This classic French sausage is a great entry point for the novice to charcuterie. The technique is straightforward, the seasonings simple, and the curing can be done in a relatively forgiving environment, like a basement or garage, not requiring specialized equipment.

As with all cured meats, though, some specialized ingredients are involved, like dextrose, curing salt (also known as Insta Cure or Prague powder), and casings. Curing salt contains sodium nitrite and sodium nitrate, which stave off the development of the bacteria that cause botulism, and is therefore essential to the safety of this recipe.

A stand mixer with a meat grinding attachment will work fine for this recipe. Remember to keep everything very cold at all times. The meat should always be cold enough that it hurts your hands to handle too long. If it begins to warm, get everything in the coldest part of the refrigerator or even the freezer for a few minutes, repeating as necessary.

As the sausage hangs, the meat ferments. White mold will form on the outside of the casing. This is normal and desirable. After about three weeks, you'll have a firm salami-like sausage with balanced flavor and a sour tang from fermentation. Simply slice and enjoy with some crisp French bread and cornichon pickles. The French also enjoy it with very sharp Dijon mustard.

The recipe comes from The New Charcuterie Cookbook, by chef Jamie Bissonnette.

Ingredients

  • 4 1/2 pounds/2 kg pork meat
  • 1/2 pound/225 g fatback
  • 1 1/2 ounces/40 g kosher salt
  • 1/4 to 1/2 ounce/10 g black pepper (coarsely ground)
  • 1/2 ounce/15 g ​dextrose
  • 1/4 ounce/6 g curing salt no. 2
  • 2/3 ounce/18 g garlic (minced to a paste)
  • 1/4 cup/59 ml white wine (dry)
  • 8 feet hog casing (or sheep casing, soaked in tepid water for 2 hours before use)

Steps to Make It

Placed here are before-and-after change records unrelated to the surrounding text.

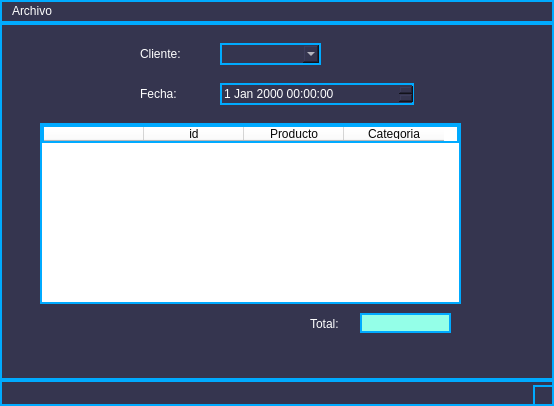
This is views/compras.ui in joanmera/Gameverse_Interface as Qt 5 draws it before an edit. The edited form follows.
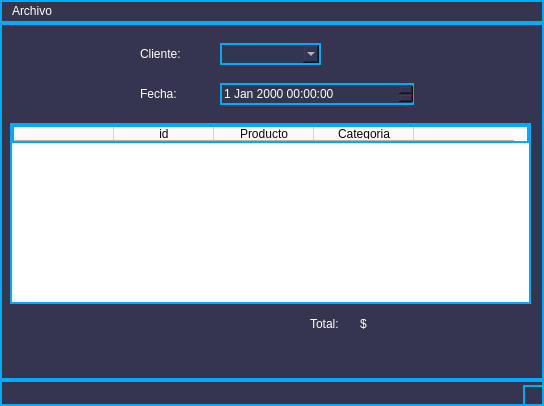
This is the edited form.

Commit message: añadir checkbox

```diff
--- a/views/compras.ui
+++ b/views/compras.ui
@@ -6,7 +6,7 @@
    <rect>
     <x>0</x>
     <y>0</y>
-    <width>554</width>
+    <width>544</width>
     <height>406</height>
    </rect>
   </property>
@@ -22,9 +22,9 @@
    <widget class="QTableWidget" name="purchaseTable">
     <property name="geometry">
      <rect>
-      <x>40</x>
+      <x>10</x>
       <y>100</y>
-      <width>421</width>
+      <width>521</width>
       <height>181</height>
      </rect>
     </property>
@@ -52,6 +52,11 @@
       <string>Categoria</string>
      </property>
     </column>
+    <column>
+     <property name="text">
+      <string/>
+     </property>
+    </column>
    </widget>
    <widget class="QComboBox" name="comboBox">
     <property name="geometry">
@@ -127,17 +132,22 @@
      <string>Total:</string>
     </property>
    </widget>
-   <widget class="QLineEdit" name="lineEdit">
+   <widget class="QLabel" name="label_4">
     <property name="geometry">
      <rect>
       <x>360</x>
       <y>290</y>
-      <width>91</width>
-      <height>20</height>
+      <width>81</width>
+      <height>21</height>
      </rect>
     </property>
     <property name="styleSheet">
-     <string notr="true">background-color: rgb(148, 255, 232);</string>
+     <string notr="true">font: 12pt &quot;MS Shell Dlg 2&quot;;
+color: rgb(255, 255, 255);
+border: 0px solid #00aaff;</string>
+    </property>
+    <property name="text">
+     <string>$</string>
     </property>
    </widget>
   </widget>
@@ -146,7 +156,7 @@
     <rect>
      <x>0</x>
      <y>0</y>
-     <width>554</width>
+     <width>544</width>
      <height>25</height>
     </rect>
    </property>
```
The commit also changes 3 other files.
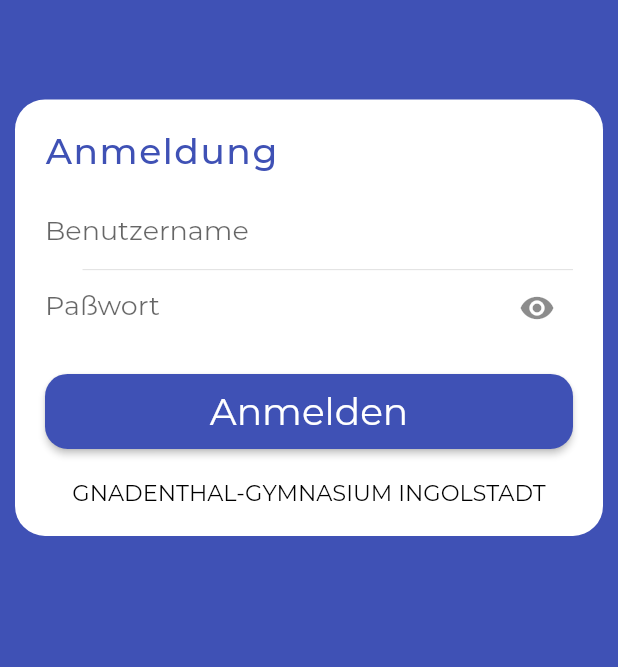
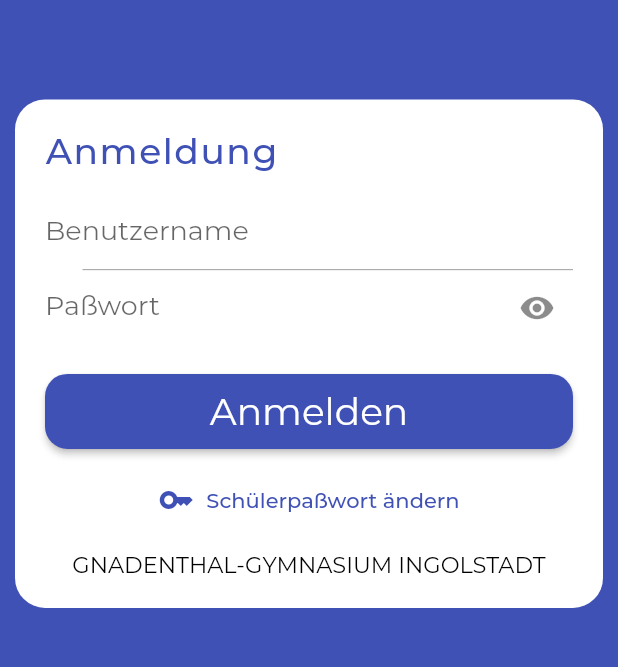
Before and after one commit to lukasengel/schueler_app_manager, a Flutter app: the screen it shows after launch, on a phone screen of 412 x 824 dp, the part 395-1062 px from its top. Run offline on Flutter 3.47's test engine with Material 2 defaults, Android fonts, the phone set to English and light mode, and no system bars; our stand-ins replace file_picker, firebase_auth, firebase_core, firebase_database, firebase_storage, flutter_spinkit and 1 more; accounts and stored records are empty; generated files the repository leaves out were written again; statements that could not run were skipped; project files that could hold a hidden picture were left out.

Commit message:
Password change and bug fixes

```diff
--- a/analysis_options.yaml
+++ b/analysis_options.yaml
@@ -1,5 +1,3 @@
-include: package:flutter_lints/flutter.yaml
-
 linter:
   rules:
     prefer_single_quotes: false
--- a/lib/main.dart
+++ b/lib/main.dart
@@ -14,7 +14,6 @@ void main() async {
   await Firebase.initializeApp(
     options: FirebaseOptions.fromMap(firebaseOptions),
   );
-  //TODO: Password change
   await Get.put(Authentication());
   runApp(const MyApp());
 }
--- a/lib/pages/login_page/login_page.dart
+++ b/lib/pages/login_page/login_page.dart
@@ -159,7 +159,14 @@ class LoginPage extends StatelessWidget {
                                   ),
                                 ),
                               ),
-                              const SizedBox(height: 20),
+                              Padding(
+                                padding: const EdgeInsets.symmetric(vertical: 10),
+                                child: TextButton.icon(
+                                  onPressed: controller.onPressedChangePassword,
+                                  label: Text("login/change_password".tr),
+                                  icon: Icon(Icons.key),
+                                ),
+                              ),
                             ],
                           ),
                         ),
--- a/lib/theme.dart
+++ b/lib/theme.dart
@@ -1,7 +1,7 @@
 import 'package:flutter/material.dart';
 
 const primaryColor = Colors.indigo;
-const primaryColorDark = Colors.lightBlue;
+const primaryColorDark = Colors.indigoAccent;
 
 /*
 PRIMARY:            AppBar, Buttons, Switches
@@ -25,6 +25,7 @@ class AppTheme {
       secondary: primaryColor,
       tertiary: Colors.white,
     ),
+    dividerColor: Colors.grey,
     indicatorColor: Colors.white,
     toggleableActiveColor: primaryColor,
     appBarTheme: const AppBarTheme(
--- a/lib/translations.dart
+++ b/lib/translations.dart
@@ -8,6 +8,8 @@ const translationKeys = {
     "login/login_button": "Anmelden",
     "login/errors/empty_credentials":
         "Bitte Nutzernamen und Passwort eingeben.",
+    "login/change_password":"Schülerpaßwort ändern",
+    "login/change_password_success":"Schülerpaßwort erfolgreich geändert.",
 
     "home/school_life": "Schulleben",
     "home/teachers": "Lehrer",
@@ -43,6 +45,18 @@ const translationKeys = {
     "dialogs/1/textField1": "Titel",
     "dialogs/1/textField2": "Inhalt",
     "dialogs/1/action": "Versenden",
+    "dialogs/2/title": "Zugriff bestätigen",
+    "dialogs/2/textField1": "Administratorkonto",
+    "dialogs/2/textField2": "Paßwort",
+    "dialogs/2/action": "Weiter",
+    "dialogs/3/title": "Alte Zugangsdaten",
+    "dialogs/3/textField1": "Benutzername",
+    "dialogs/3/textField2": "Paßwort",
+    "dialogs/3/action": "Weiter",
+    "dialogs/4/title": "Neues Paßwort",
+    "dialogs/4/textField1": "Paßwort",
+    "dialogs/4/textField2": "Paßwort bestätigen",
+    "dialogs/4/action": "Ändern",
 
     "edit_page/add_item": "Element hinzufügen",
     "edit_page/edit_item": "Element bearbeiten",
--- a/lib/widgets/input_dialog.dart
+++ b/lib/widgets/input_dialog.dart
@@ -3,7 +3,13 @@ import 'package:get/get.dart';
 
 import '../models/teacher.dart';
 
-enum InputType { TEACHER, BROADCAST }
+enum InputType {
+  TEACHER,
+  BROADCAST,
+  ADMIN_PASSWORD,
+  OLD_PASSWORD,
+  NEW_PASSWORT
+}
 
 Future<dynamic> showInputDialog(InputType type, {Teacher? teacher}) async {
   final controller1 = TextEditingController();
@@ -13,6 +19,12 @@ Future<dynamic> showInputDialog(InputType type, {Teacher? teacher}) async {
   focus.requestFocus();
   bool edit = false;
 
+  RxBool valid = (type != InputType.NEW_PASSWORT).obs;
+
+  void validate(_) {
+    valid.value = controller1.text == controller2.text;
+  }
+
   if (teacher != null) {
     controller1.text = teacher.abbreviation;
     controller2.text = teacher.name;
@@ -20,8 +32,8 @@ Future<dynamic> showInputDialog(InputType type, {Teacher? teacher}) async {
   }
 
   void submit() => Get.back(result: {
-        "1": controller1.text,
-        "2": controller2.text,
+        "1": controller1.text.trim(),
+        "2": controller2.text.trim(),
         "cancel": false,
       });
 
@@ -40,6 +52,7 @@ Future<dynamic> showInputDialog(InputType type, {Teacher? teacher}) async {
           children: [
             TextField(
               controller: controller1,
+              onChanged: type == InputType.NEW_PASSWORT ? validate : null,
               focusNode: focus,
               decoration: InputDecoration(
                 hintText: "dialogs/$index/textField1".tr,
@@ -49,6 +62,8 @@ Future<dynamic> showInputDialog(InputType type, {Teacher? teacher}) async {
             SizedBox(height: 10),
             TextField(
               controller: controller2,
+              onChanged: type == InputType.NEW_PASSWORT ? validate : null,
+              obscureText: type == InputType.ADMIN_PASSWORD,
               decoration: InputDecoration(
                 hintText: "dialogs/$index/textField2".tr,
               ),
@@ -61,9 +76,11 @@ Future<dynamic> showInputDialog(InputType type, {Teacher? teacher}) async {
             onPressed: Get.back,
             child: Text("dialogs/cancel".tr.toUpperCase()),
           ),
-          TextButton(
-            onPressed: submit,
-            child: Text("dialogs/$index/action".tr.toUpperCase()),
+          Obx(
+            () => TextButton(
+              onPressed: valid.value ? submit : null,
+              child: Text("dialogs/$index/action".tr.toUpperCase()),
+            ),
           ),
         ],
       ),
--- a/lib/widgets/waiting_dialog.dart
+++ b/lib/widgets/waiting_dialog.dart
@@ -9,8 +9,8 @@ ThemeData get _getTheme {
   );
 }
 
-Future<bool> showWaitingDialog() async {
-  final input = await Get.dialog(
+void showWaitingDialog() {
+  Get.dialog(
     Theme(
       data: _getTheme,
       child: AlertDialog(
@@ -28,5 +28,4 @@ Future<bool> showWaitingDialog() async {
       ),
     ),
   );
-  return input ?? false;
 }
```
Also changed, not shown: lib/controllers/authentication.dart (+14 -2 lines), lib/controllers/web_data.dart (+11 -1 lines), lib/pages/edit_page/edit_page_controller.dart (+4 -3 lines), lib/pages/login_page/login_page_controller.dart (+45 -2 lines), lib/pages/home_page/home_page_controller.dart (line endings or trailing spaces), 2 other files.
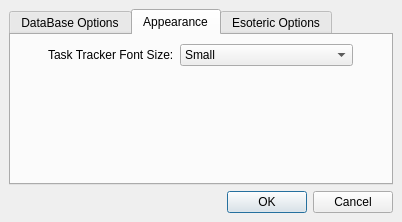
First picture: the form in Charm/CharmPreferences.ui, repository KDAB/Charm, before the edit.
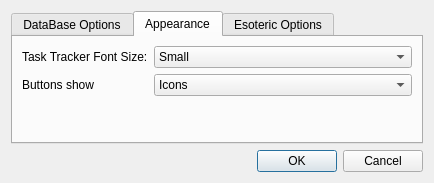
Second picture: the form after the edit. The open tabs and pages were chosen to show the change.

Commit message: add option to show icons, text, or both, for toolbuttons (this kind   of duplicates desktop settings, but since there are no cross-platform   desktop settings, it is inevitable)

What changed in the file:
```diff
--- a/Charm/CharmPreferences.ui
+++ b/Charm/CharmPreferences.ui
@@ -5,20 +5,14 @@
    <rect>
     <x>0</x>
     <y>0</y>
-    <width>402</width>
-    <height>222</height>
+    <width>434</width>
+    <height>183</height>
    </rect>
   </property>
   <property name="windowTitle" >
    <string>Charm Configuration</string>
   </property>
   <layout class="QVBoxLayout" >
-   <property name="margin" >
-    <number>9</number>
-   </property>
-   <property name="spacing" >
-    <number>6</number>
-   </property>
    <item>
     <widget class="QTabWidget" name="tabWidget" >
      <property name="currentIndex" >
@@ -65,45 +59,26 @@
       </layout>
      </widget>
      <widget class="QWidget" name="tabAppearance" >
+      <property name="geometry" >
+       <rect>
+        <x>0</x>
+        <y>0</y>
+        <width>404</width>
+        <height>104</height>
+       </rect>
+      </property>
       <attribute name="title" >
        <string>Appearance</string>
       </attribute>
-      <layout class="QVBoxLayout" >
-       <property name="margin" >
-        <number>9</number>
-       </property>
-       <property name="spacing" >
-        <number>6</number>
-       </property>
-       <item>
-        <layout class="QHBoxLayout" >
-         <property name="margin" >
-          <number>0</number>
-         </property>
-         <property name="spacing" >
-          <number>6</number>
-         </property>
-         <item>
-          <spacer>
-           <property name="orientation" >
-            <enum>Qt::Horizontal</enum>
-           </property>
-           <property name="sizeHint" >
-            <size>
-             <width>40</width>
-             <height>20</height>
-            </size>
-           </property>
-          </spacer>
-         </item>
-         <item>
+      <layout class="QFormLayout" name="formLayout" >
+       <item row="0" column="0" >
           <widget class="QLabel" name="label" >
            <property name="text" >
             <string>Task Tracker Font Size:</string>
            </property>
           </widget>
          </item>
-         <item>
+       <item row="0" column="1" >
           <widget class="QComboBox" name="cbTaskTrackerFontSize" >
            <item>
             <property name="text" >
@@ -122,33 +97,31 @@
            </item>
           </widget>
          </item>
+       <item row="1" column="0" >
+        <widget class="QLabel" name="label_2" >
+         <property name="text" >
+          <string>Buttons show</string>
+         </property>
+        </widget>
+       </item>
+       <item row="1" column="1" >
+        <widget class="QComboBox" name="cbToolButtonStyle" >
          <item>
-          <spacer>
-           <property name="orientation" >
-            <enum>Qt::Horizontal</enum>
-           </property>
-           <property name="sizeHint" >
-            <size>
-             <width>40</width>
-             <height>20</height>
-            </size>
-           </property>
-          </spacer>
+          <property name="text" >
+           <string>Icons</string>
+          </property>
+         </item>
+         <item>
+          <property name="text" >
+           <string>Text</string>
+          </property>
          </item>
-        </layout>
-       </item>
        <item>
-        <spacer>
-         <property name="orientation" >
-          <enum>Qt::Vertical</enum>
-         </property>
-         <property name="sizeHint" >
-          <size>
-           <width>20</width>
-           <height>40</height>
-          </size>
-         </property>
-        </spacer>
+          <property name="text" >
+           <string>Icons and Text</string>
+          </property>
+         </item>
+        </widget>
        </item>
       </layout>
      </widget>
@@ -199,7 +172,7 @@
       <enum>Qt::Horizontal</enum>
      </property>
      <property name="standardButtons" >
-      <set>QDialogButtonBox::Cancel|QDialogButtonBox::NoButton|QDialogButtonBox::Ok</set>
+      <set>QDialogButtonBox::Cancel|QDialogButtonBox::Ok</set>
      </property>
     </widget>
    </item>
```
Left out of the diff: 36 changed lines with no effect on the pictures. Lines whose indentation alone changed are shown as unchanged. The commit also changes 10 other files.
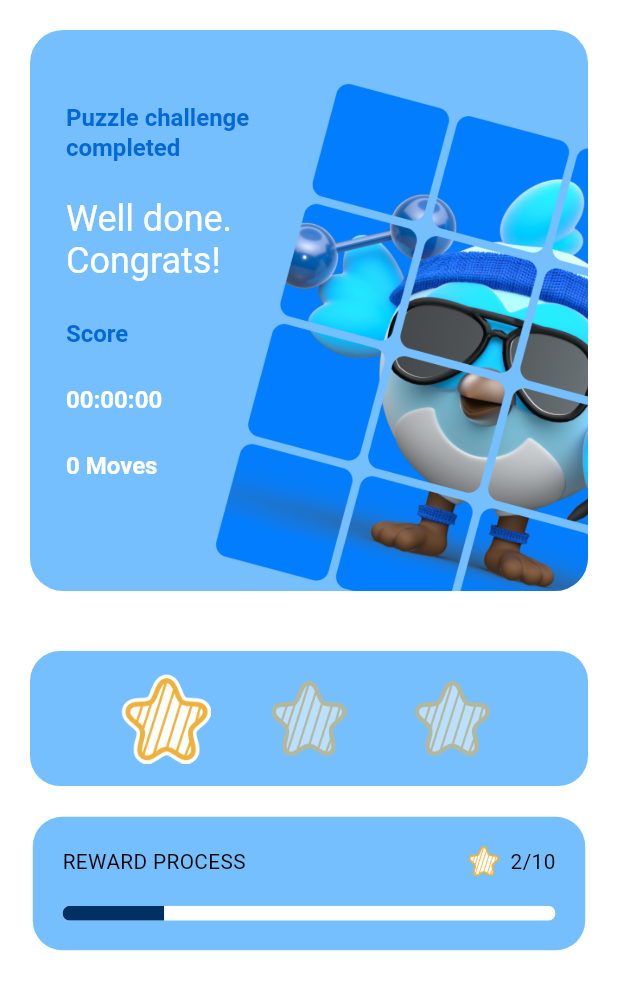
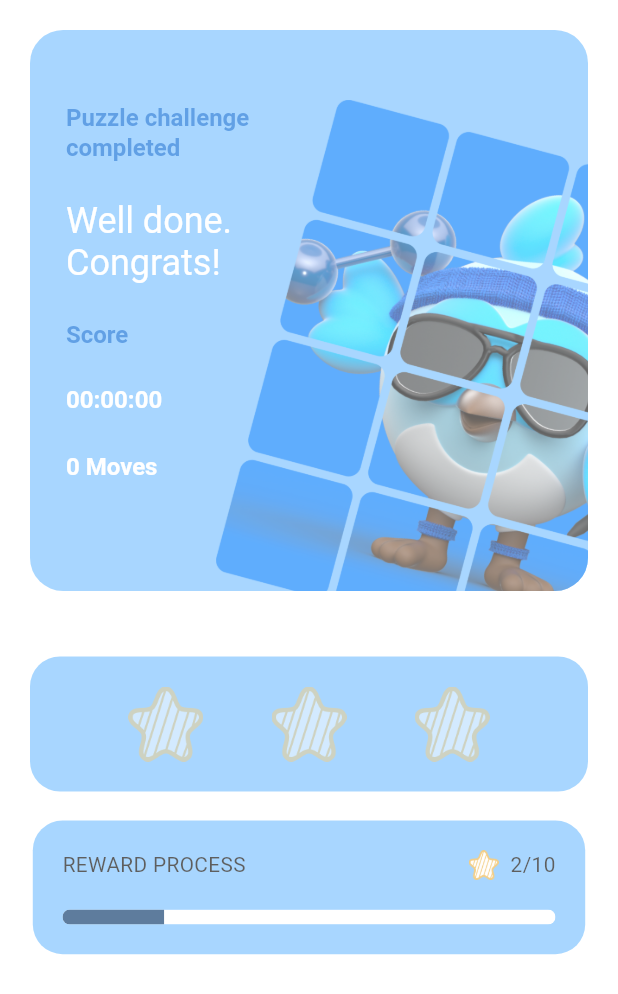
Before and after one commit to xuuanthuc/my_puzzle, a Flutter app: the PuzzlePointSuccess screen opened directly, on a phone screen of 412 x 824 dp. Shown: the top 994 px of the screen. Run offline on Flutter 3.47's test engine with Material 3 defaults, Android fonts, the phone set to English and light mode, and no system bars; our stand-ins replace equatable, flutter_bloc; generated files the repository leaves out were written again; Roboto replaces fonts that are missing (GoogleSans); statements that could not run were skipped.

```diff
--- a/lib/screens/puzzle/widget/puzzle_success_point.dart
+++ b/lib/screens/puzzle/widget/puzzle_success_point.dart
@@ -70,7 +70,7 @@ class _PuzzlePointSuccessState extends State<PuzzlePointSuccess>
     _pointProgress = _getPointProgress();
     _layoutAnimationController = AnimationController(
       vsync: this,
-      duration: const Duration(milliseconds: 1000),
+      duration: const Duration(milliseconds: 2000),
     );
     _resultCompleteAnimationController = AnimationController(
       vsync: this,
@@ -86,10 +86,12 @@ class _PuzzlePointSuccessState extends State<PuzzlePointSuccess>
         curve: const Interval(0, 0.6, curve: Curves.easeOut),
       ),
     );
-    _layoutAnimationController.forward();
-    Future.delayed(Duration(milliseconds: 2200 + _pointProgress * 1200))
-        .then((value) {
-      _resultCompleteAnimationController.forward();
+    Future.delayed(const Duration(seconds: 1)).then((value){
+      _layoutAnimationController.forward();
+      Future.delayed(Duration(milliseconds: 3200 + _pointProgress * 1200))
+          .then((value) {
+        _resultCompleteAnimationController.forward();
+      });
     });
   }
 
@@ -466,7 +468,7 @@ class _PointLevelState extends State<PointLevel> with TickerProviderStateMixin {
       parent: _animationController,
       curve: Curves.ease,
     ));
-    Future.delayed(Duration(milliseconds: 3800 + widget.point * 100))
+    Future.delayed(Duration(milliseconds: 5800 + widget.point * 100))
         .then((value) {
       _animationController.forward();
     });
@@ -578,7 +580,7 @@ class _StarBackgroundPointState extends State<StarBackgroundPoint>
     ));
     if (widget.isActive) {
       Future.delayed(
-        Duration(milliseconds: widget.index * 300),
+        Duration(milliseconds: 2000 + widget.index * 300),
         _animationController.forward,
       ).then((value) {
         Future.delayed(
@@ -708,10 +710,10 @@ class _StarPointState extends State<StarPoint> with TickerProviderStateMixin {
           return AnimatedPositioned(
             top: (snap.data == widget.offset)
                 ? snap.data!.dy - 5
-                : snap.data!.dy - 20,
+                : snap.data!.dy - 21,
             left: (snap.data == widget.offset)
                 ? snap.data!.dx - 5
-                : snap.data!.dx - 19,
+                : snap.data!.dx - 21,
             duration: const Duration(milliseconds: 200),
             child: Visibility(
               visible: widget.isActive,
```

  1. Gather the ingredients. Chill the metal parts of your meat grinder in the freezer.
  2. Set up the meat grinder. Grind the pork meat and fatback using a large plate (3/4 inch/1.9 cm) into a mixing bowl.
  3. Use a paddle or spoon to mix in all of the other ingredients.
  4. Keep the casing wet in a bowl of water while you work with it. Slide the casing onto the funnel but don’t make a knot. Put the mixture in the stuffer and pack it down.
  5. Begin extruding. As the mixture comes out, pull the casing back over the nozzle and tie a knot.
  6. Extrude one full coil, about 48 inches (1.3 m) long, and tie it off.
  7. Crimp with fingers to separate sausages into 12-inch (30-cm) lengths. Twist the casing once one way, then the other between each sausage link. Repeat this along the entire coil.
  8. Once the sausage is cased, use a sterile needle to prick any air pockets. Prick each sausage 4 or 5 times. Repeat the casing process to use the remaining sausage.
  9. Hang the sausages to cure 18 to 20 days at 60 F to 75 F / 18 C to 21 C.
  10. Once cured, the sausages can be refrigerated, wrapped, for up to 6 months.

Curing Meat Warning

Curing meat requires specific expertise and failure to cure meat properly may result in sickness or death. If you have no experience in this area, we advise you to consult an expert to teach you proper techniques and applications.

Book free demo

farmsoft traceability

Read more
Read more
Read more
Read more
Read more
Read more
Read more
Read more
Read more
Read more
Read more
Read more